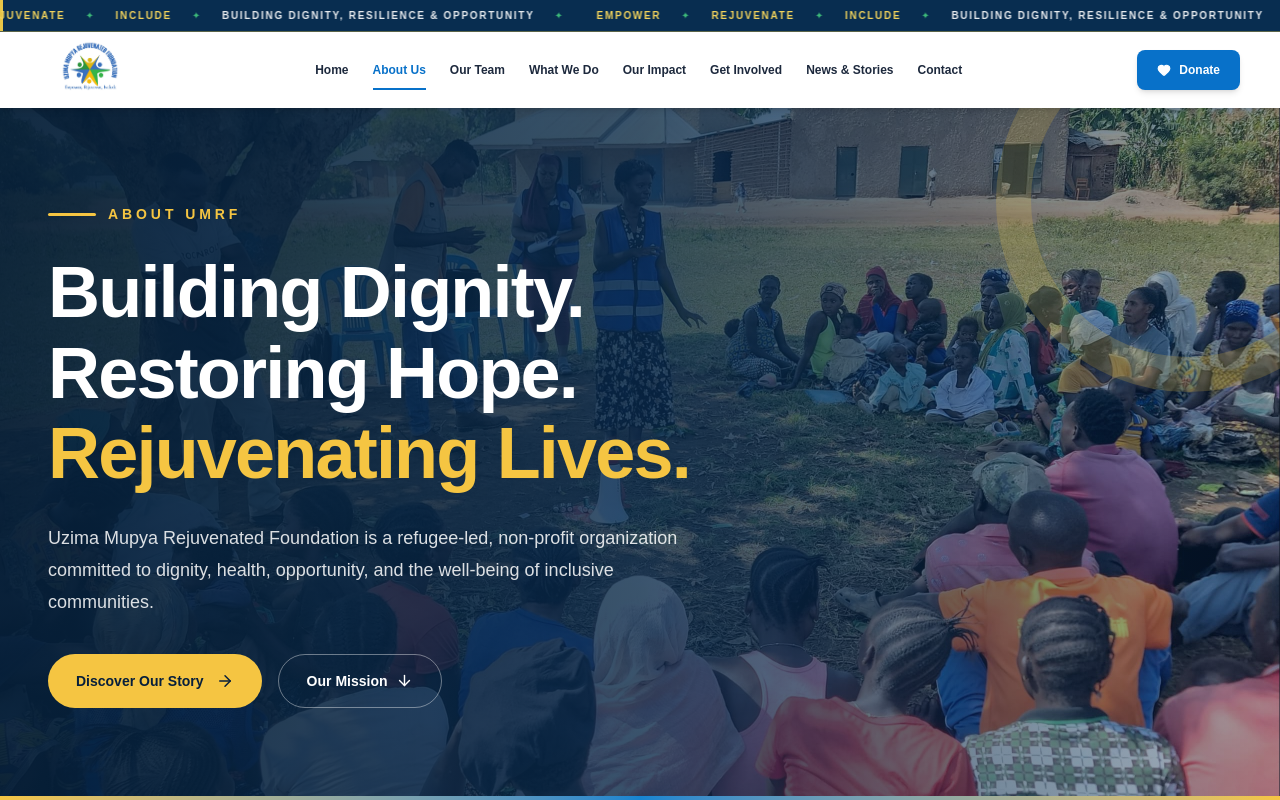
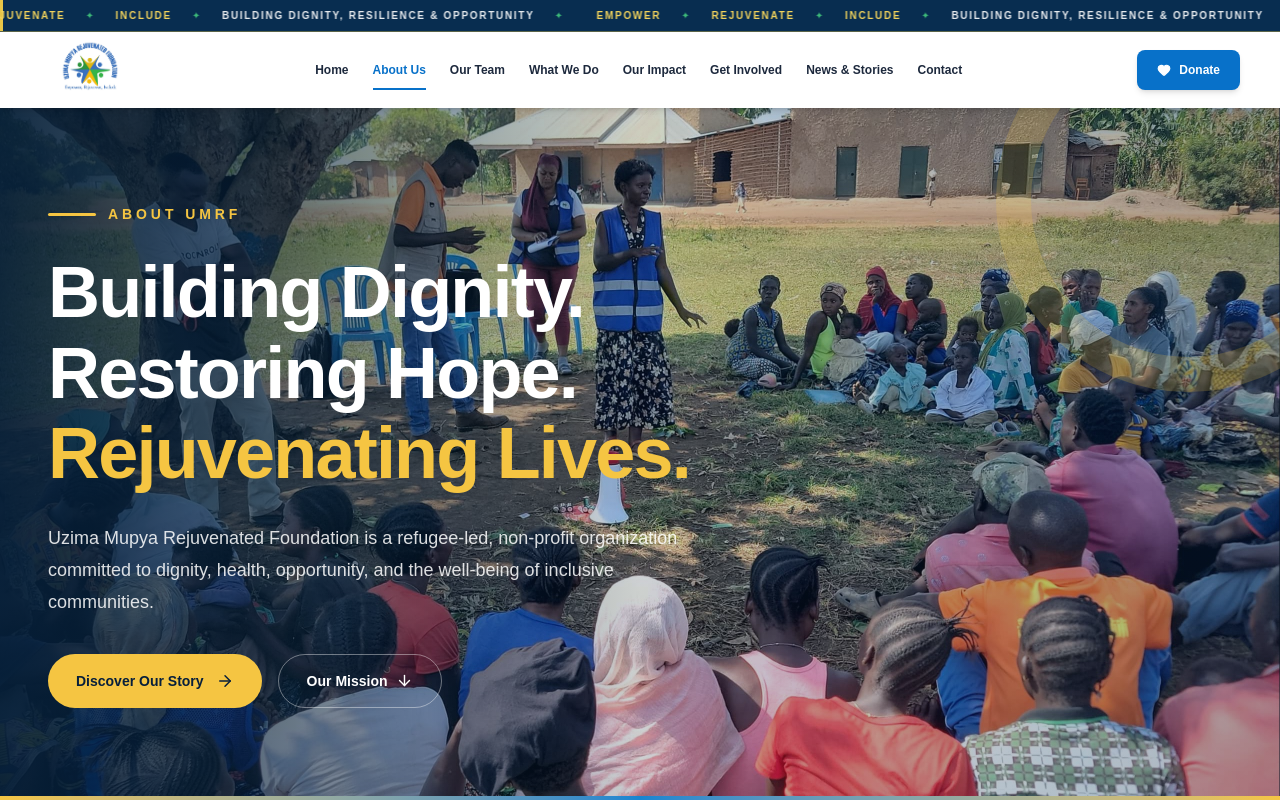
Before and after one commit to matsonemmanuel/uzima-mupya, a React (Vite) app: page /about in a window 1280 px wide. Shown: the top 800 px of the page. Built offline with nearby package versions, Linux system fonts and the light colour scheme.

Commit message:
about hero gradient adjusted

```diff
--- a/src/pages/About.tsx
+++ b/src/pages/About.tsx
@@ -109,7 +109,7 @@
           className="absolute inset-0 -z-20 h-full w-full object-cover"
         />
 
-        <div className="absolute inset-0 -z-10 bg-gradient-to-r from-[#061F38]/95 via-[#092A4B]/80 to-[#092A4B]/35" />
+        <div className="absolute inset-0 -z-10 bg-gradient-to-r from-[#061F38]/95 via-[#092A4B]/20 to-[#092A4B]/35" />
 
         <div className="absolute right-[-100px] top-[-100px] -z-10 h-72 w-72 rounded-full border-[35px] border-[#F5C542]/20 sm:h-96 sm:w-96" />
 
```
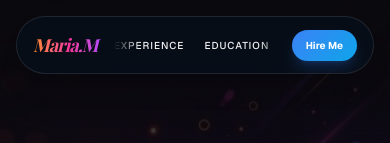
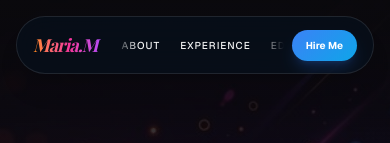
Before and after one commit to Alex-Kr02/CV-Maria, a Next.js app: page / in a window 390 px wide. Shown: the top 143 px of the page. Built offline with nearby package versions, Linux system fonts and the light colour scheme; a web font is replaced by a local one.

Commit message:
Fix final mobile layout: prevent logo overlap and optimize link alignment

```diff
--- a/app/globals.css
+++ b/app/globals.css
@@ -80,11 +80,13 @@ body {
 
 /* Custom Utilities */
 .no-scrollbar::-webkit-scrollbar {
-  display: none;
+  display: none !important;
+  width: 0 !important;
+  height: 0 !important;
 }
 .no-scrollbar {
-  -ms-overflow-style: none;
-  scrollbar-width: none;
+  -ms-overflow-style: none !important;
+  scrollbar-width: none !important;
 }
 
 .mask-fade-edges {
--- a/app/page.tsx
+++ b/app/page.tsx
@@ -39,7 +39,7 @@ export default function Home() {
           <div className="flex items-center shrink-0">
             <span className="inline-block font-[family-name:var(--font-playfair)] text-lg sm:text-2xl font-bold bg-linear-to-r from-orange-400 via-pink-500 to-purple-500 bg-clip-text text-transparent italic tracking-tighter py-1 pr-2 sm:pr-4">Maria.M</span>
           </div>
-          <div className="flex items-center space-x-5 sm:space-x-8 text-[10px] sm:text-sm font-medium uppercase tracking-widest overflow-x-auto no-scrollbar scroll-smooth whitespace-nowrap px-2 flex-1 justify-center mask-fade-edges">
+          <div className="flex items-center space-x-5 sm:space-x-8 text-[10px] sm:text-sm font-medium uppercase tracking-widest overflow-x-auto no-scrollbar scroll-smooth whitespace-nowrap px-2 flex-1 justify-start md:justify-center mask-fade-edges">
             <a href="#about" className="hover:text-accent transition-colors">About</a>
             <a href="#experience" className="hover:text-accent transition-colors">Experience</a>
             <a href="#education" className="hover:text-accent transition-colors">Education</a>
```
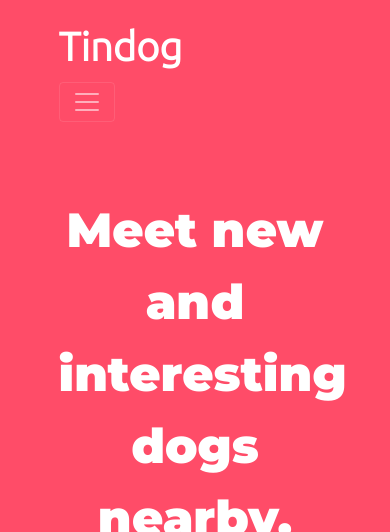
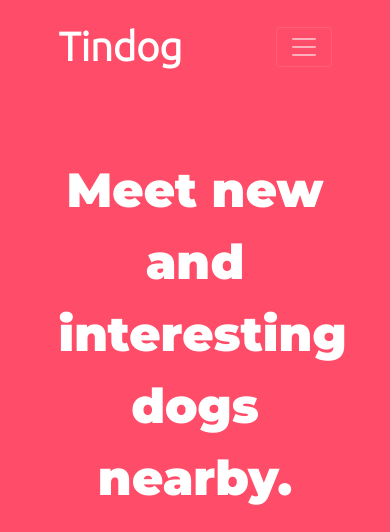
Before and after one commit to manaanmattoo/tindog, a plain HTML site: page index.html in a window 390 px wide. Shown: the top 532 px of the page. Drawn offline with nearby package versions, Linux system fonts and the light colour scheme.

Commit message:
Fixed Mobile Toggler Position

```diff
--- a/css/styles.css
+++ b/css/styles.css
@@ -79,6 +79,13 @@ p {
     font-weight: bold;
     padding-right: 42%;
 }
+
+@media (max-width:430px) {
+    .navbar-brand {
+        padding-right: 10%;
+    }
+}
+
 
 .nav-item {
     padding: 0 15px;
```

+-------+

TASK REQUIREMENTS:
Every entry above should be written out again verbatim, with no pictures included.

RESULT:
Before and after one commit to matsonemmanuel/uzima-mupya, a React (Vite) app: page /about in a window 1280 px wide. Shown: the top 800 px of the page. Built offline with nearby package versions, Linux system fonts and the light colour scheme.

Commit message:
about hero gradient adjusted

```diff
--- a/src/pages/About.tsx
+++ b/src/pages/About.tsx
@@ -109,7 +109,7 @@
           className="absolute inset-0 -z-20 h-full w-full object-cover"
         />
 
-        <div className="absolute inset-0 -z-10 bg-gradient-to-r from-[#061F38]/95 via-[#092A4B]/80 to-[#092A4B]/35" />
+        <div className="absolute inset-0 -z-10 bg-gradient-to-r from-[#061F38]/95 via-[#092A4B]/20 to-[#092A4B]/35" />
 
         <div className="absolute right-[-100px] top-[-100px] -z-10 h-72 w-72 rounded-full border-[35px] border-[#F5C542]/20 sm:h-96 sm:w-96" />
 
```
Before and after one commit to Alex-Kr02/CV-Maria, a Next.js app: page / in a window 390 px wide. Shown: the top 143 px of the page. Built offline with nearby package versions, Linux system fonts and the light colour scheme; a web font is replaced by a local one.

Commit message:
Fix final mobile layout: prevent logo overlap and optimize link alignment

```diff
--- a/app/globals.css
+++ b/app/globals.css
@@ -80,11 +80,13 @@ body {
 
 /* Custom Utilities */
 .no-scrollbar::-webkit-scrollbar {
-  display: none;
+  display: none !important;
+  width: 0 !important;
+  height: 0 !important;
 }
 .no-scrollbar {
-  -ms-overflow-style: none;
-  scrollbar-width: none;
+  -ms-overflow-style: none !important;
+  scrollbar-width: none !important;
 }
 
 .mask-fade-edges {
--- a/app/page.tsx
+++ b/app/page.tsx
@@ -39,7 +39,7 @@ export default function Home() {
           <div className="flex items-center shrink-0">
             <span className="inline-block font-[family-name:var(--font-playfair)] text-lg sm:text-2xl font-bold bg-linear-to-r from-orange-400 via-pink-500 to-purple-500 bg-clip-text text-transparent italic tracking-tighter py-1 pr-2 sm:pr-4">Maria.M</span>
           </div>
-          <div className="flex items-center space-x-5 sm:space-x-8 text-[10px] sm:text-sm font-medium uppercase tracking-widest overflow-x-auto no-scrollbar scroll-smooth whitespace-nowrap px-2 flex-1 justify-center mask-fade-edges">
+          <div className="flex items-center space-x-5 sm:space-x-8 text-[10px] sm:text-sm font-medium uppercase tracking-widest overflow-x-auto no-scrollbar scroll-smooth whitespace-nowrap px-2 flex-1 justify-start md:justify-center mask-fade-edges">
             <a href="#about" className="hover:text-accent transition-colors">About</a>
             <a href="#experience" className="hover:text-accent transition-colors">Experience</a>
             <a href="#education" className="hover:text-accent transition-colors">Education</a>
```
Before and after one commit to manaanmattoo/tindog, a plain HTML site: page index.html in a window 390 px wide. Shown: the top 532 px of the page. Drawn offline with nearby package versions, Linux system fonts and the light colour scheme.

Commit message:
Fixed Mobile Toggler Position

```diff
--- a/css/styles.css
+++ b/css/styles.css
@@ -79,6 +79,13 @@ p {
     font-weight: bold;
     padding-right: 42%;
 }
+
+@media (max-width:430px) {
+    .navbar-brand {
+        padding-right: 10%;
+    }
+}
+
 
 .nav-item {
     padding: 0 15px;
```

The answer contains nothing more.